“I just got a little sprain under one of the bones there running the bases,” LaRoche said, spraining his left ankle during what manager Davey Johnson called “Burma Road,” on Tuesday, in reference to the mountainous 717-mile path that connects Burma to southwest China.
Johnson said Wednesday that LaRoche was the team’s only casualty on Burma Road.
The timing of the days off was good for LaRoche anyway, he said, because it provided him an opportunity to also rest his shoulder. He plans to take a few days where he’ll swing the bat but not push his shoulder hard with significant throwing and “keep off the running.” The soreness he’s feeling in shoulder, which underwent a SLAP repair on his labrum last June, is not a painful soreness.
“It’s exactly what I need right now to where I know I’m getting some work in and I’m working it enough but not overly to where it hurts,” he said. “I guess you call it a ‘getting in shape soreness.’ I’ve been stretching it out the last week so a ocuple of days not throwing real hard, staying off it, it’s not going to hurt.”
The Nationals put LaRoche through a battery of range of motion tests to be sure there was nothing more serious wrong with his shoulder but he said “all that was great,” and the strength in his shoulder was fine.
If all goes well with his ankle, LaRoche plans to be in the lineup for the Nationals’ home opener of the Grapefruit League slate on Sunday vs. the Houston Astros at Space Coast Stadium.
“I might not be stealing any bases Sunday, if that’s what you guys were wondering,” LaRoche joked, adding that his goal for stolen bases this season is 10. LaRoche has spent parts of eight years in the major leagues.
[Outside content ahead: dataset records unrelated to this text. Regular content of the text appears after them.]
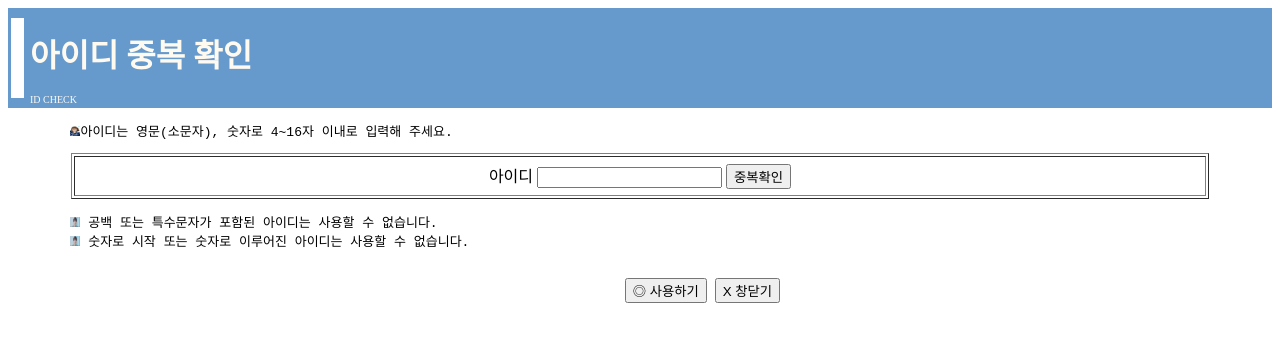
Repository: Leewonhoo/kostaweb
Page: Web_hello/WebContent/IdCheck.html
The author's editor kept a copy of each file at every save. The page is drawn from the files as they stood at one save, then again after the next save.
The browser window is 1280 px wide. The pictures show the whole page.

Above is the page before, as saved 2017-09-08 08:00:32.

After the next save:
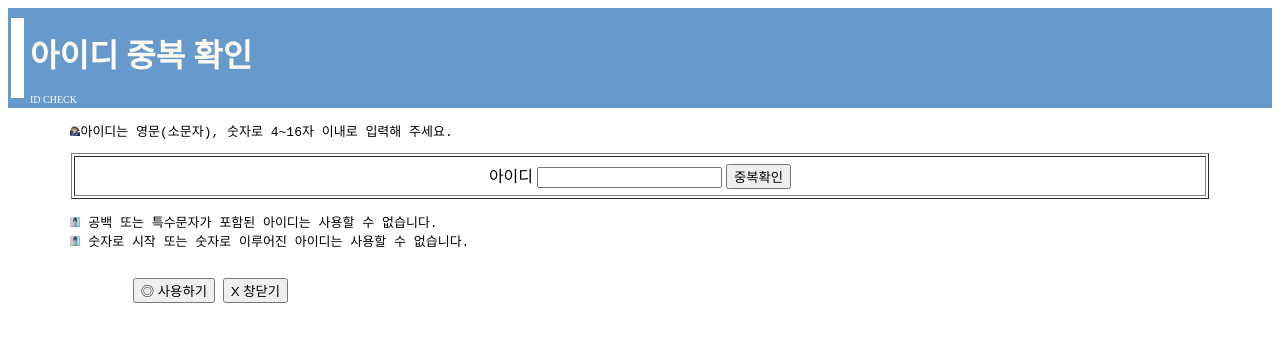
Saved 10 s later.
--- a/Web_hello/WebContent/IdCheck.html
+++ b/Web_hello/WebContent/IdCheck.html
@@ -30,7 +30,7 @@
 	<img alt="*" src="images/park1.jpg" width="10px" height="10px"> 공백 또는 특수문자가 포함된 아이디는 사용할 수 없습니다.
 	<img alt="*" src="images/park1.jpg" width="10px" height="10px"> 숫자로 시작 또는 숫자로 이루어진 아이디는 사용할 수 없습니다.
 	</pre>
-	<pre align="center">
+	<pre>
 		<input type="button" value="◎ 사용하기"> <input type="button" value="X 창닫기">
 	</pre>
He has five career stolen bases.
His speed aside, LaRoche doesn’t anticipate any setbacks with either injury at this point.
Throughout the spring, Johnson plans to play LaRoche in limited quantities, mixing he and Mark DeRosa, who is also coming off a significant wrist injury, in at first base along with Chad Tracy. Once the season starts, though, LaRoche plans to be an everyday player, even though Johnson may take more opportunities than in the past to make sure the first baseman is well-rested and feeling healthy.
“I’m not planning on at the beginning of the season at all,” LaRoche said. “I’m hoping by then I’m ready to go out and play every day.”
“(LaRoche and DeRosa) are both probably at 70-80 percent right now and even once the season starts, I’ll probably take some tough left-handers off of Adam,” Johnson said this week. “I feel with two of them over there and not 100 percent right now, I don’t want to overtax either one of them. I could probably ease them in to the role they’re going to really take on during the heat of everything.”